TASK INPUTS Block Start

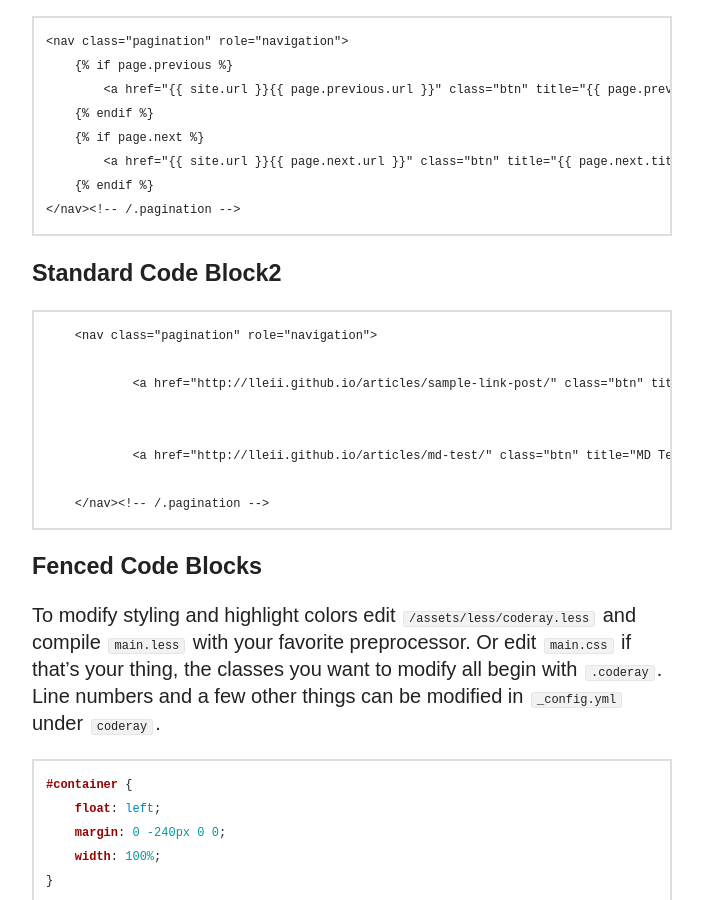
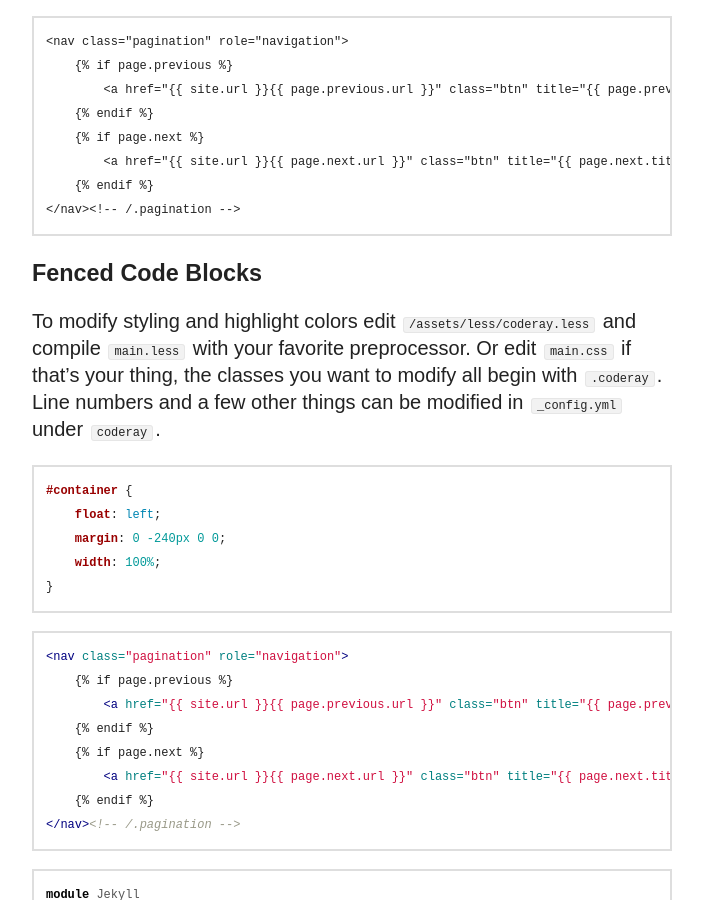
Before and after one commit to lleii/lleii.github.io, a Jekyll site: the page built from _posts/2013-08-16-code-highlighting-post.md, in a window 1280 px wide and 900 px high, scrolled down 2378 px. Shown: the whole window, without its empty margins (318-1021 px from the left). Built offline with Jekyll 4.4.1, drawn with Linux system fonts in a browser that asks for light colours; nearby versions of some CDN libraries; Markdown is read by kramdown in place of the engine named in the settings; comment, search, counter and statistics services are not loaded; some of the changed text lies outside the part shown.

Commit message:
nil commit msg

````diff
--- a/_includes/footer.html
+++ b/_includes/footer.html
@@ -1,4 +1,5 @@
-<span>&copy; {{ site.time | date: '%Y' }} {{ site.owner.name }}. Powered by <a href="http://jekyllrb.com">Jekyll</a> using the <a href="http://mademistakes.com/so-simple/">So Simple Theme</a>.</span>
+<!-- <span>&copy; {{ site.time | date: '%Y' }} {{ site.owner.name }}. Powered by <a href="http://jekyllrb.com">Jekyll</a> using the <a href="http://mademistakes.com/so-simple/">So Simple Theme</a>.</span>   -->
+<!-- <span>&copy; {{ site.time | date: '%Y' }} {{ site.owner.name }}. Powered by <a href="http://jekyllrb.com">Jekyll</a> using the <a href="http://mademistakes.com/so-simple/">So Simple Theme</a>.</span>   -->
 <div class="social-icons">
 	{% if site.owner.twitter %}<a href="http://twitter.com/{{ site.owner.twitter }}" title="{{ site.owner.name}} on Twitter" target="_blank"><i class="icon-twitter icon-2x"></i></a>{% endif %}
 	{% if site.owner.facebook %}<a href="http://facebook.com/{{ site.owner.facebook }}" title="{{ site.owner.name}} on Facebook" target="_blank"><i class="icon-facebook icon-2x"></i></a>{% endif %}
--- a/_posts/2013-08-16-code-highlighting-post.md
+++ b/_posts/2013-08-16-code-highlighting-post.md
@@ -87,18 +87,7 @@ end
     </nav><!-- /.pagination -->
     {% endraw %}
 
-### Standard Code Block2
 
-```
-    <nav class="pagination" role="navigation">
-        {% if page.previous %}
-            <a href="{{ site.url }}{{ page.previous.url }}" class="btn" title="{{ page.previous.title }}">Previous article</a>
-        {% endif %}
-        {% if page.next %}
-            <a href="{{ site.url }}{{ page.next.url }}" class="btn" title="{{ page.next.title }}">Next article</a>
-        {% endif %}
-    </nav><!-- /.pagination -->
-```
 
 ### Fenced Code Blocks
 
````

TASK INPUTS Block End

TASK DETAILS:
If a line of the records includes the string "article", copy it out.

SOLUTION TO THE PROBLEM:
-            <a href="{{ site.url }}{{ page.previous.url }}" class="btn" title="{{ page.previous.title }}">Previous article</a>
-            <a href="{{ site.url }}{{ page.next.url }}" class="btn" title="{{ page.next.title }}">Next article</a>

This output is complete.